EXTRACTED DATA:

▶

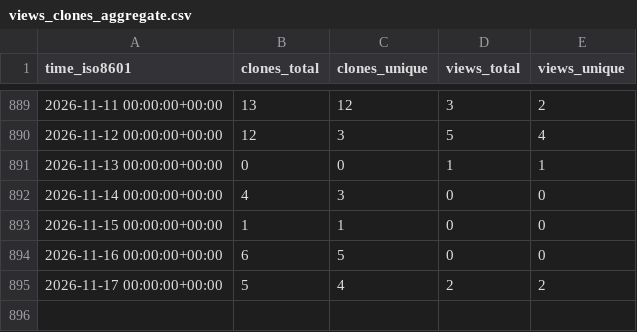
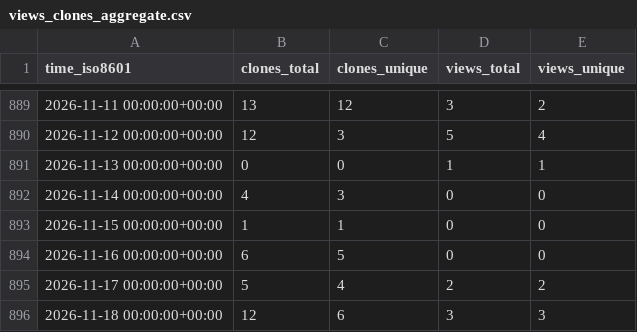
Before and after one commit to meetbryce/open-source-slack-ai--gh-stats, a CSV file: meetbryce/open-source-slack-ai/ghrs-data/views_clones_aggregate.csv, drawn as a sheet; only a part is shown, gaps mark what is left out; the diff names each change by its address in the sheet, - before the commit and + after, or states it on an @@ line.

```diff
--- a/meetbryce/open-source-slack-ai/ghrs-data/views_clones_aggregate.csv
+++ b/meetbryce/open-source-slack-ai/ghrs-data/views_clones_aggregate.csv
+row 896: 2026-11-18 00:00:00+00:00 | 12 | 6 | 3 | 3
```
Also changed, not shown: 1 other file.
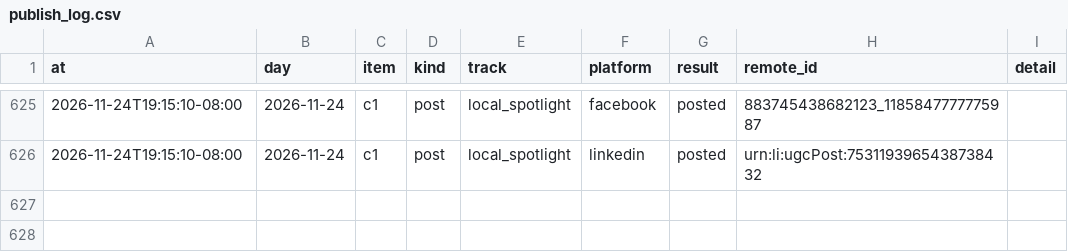
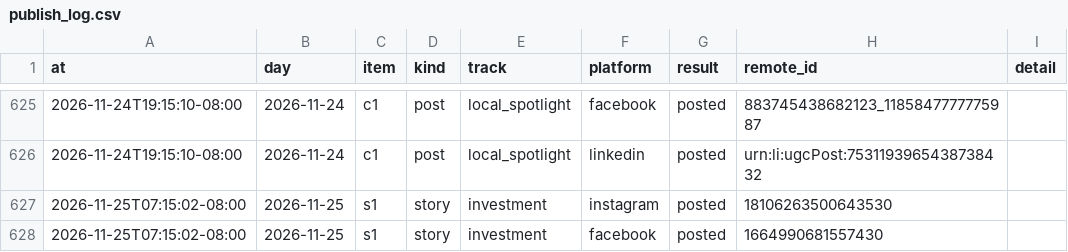
Before and after one commit to memorialdinh/memo-social-bot, a CSV file: data/publish_log.csv, drawn as a sheet; only a part is shown, gaps mark what is left out.

Commit message:
bot: published

```diff
--- a/data/publish_log.csv
+++ b/data/publish_log.csv
@@ -626 +626,3 @@ at,day,item,kind,track,platform,result,remote_id,detail
 2026-11-24T19:15:10-08:00,2026-11-24,c1,post,local_spotlight,linkedin,posted,urn:li:ugcPost:7531193965438738432,
+2026-11-25T07:15:02-08:00,2026-11-25,s1,story,investment,instagram,posted,18106263500643530,
+2026-11-25T07:15:02-08:00,2026-11-25,s1,story,investment,facebook,posted,1664990681557430,
```
Also changed, not shown: 1 other file.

◀

TO DO: Lines above with "file" in them are the ones to copy.

RESPONSE BOX:
Before and after one commit to meetbryce/open-source-slack-ai--gh-stats, a CSV file: meetbryce/open-source-slack-ai/ghrs-data/views_clones_aggregate.csv, drawn as a sheet; only a part is shown, gaps mark what is left out; the diff names each change by its address in the sheet, - before the commit and + after, or states it on an @@ line.
Also changed, not shown: 1 other file.
Before and after one commit to memorialdinh/memo-social-bot, a CSV file: data/publish_log.csv, drawn as a sheet; only a part is shown, gaps mark what is left out.
Also changed, not shown: 1 other file.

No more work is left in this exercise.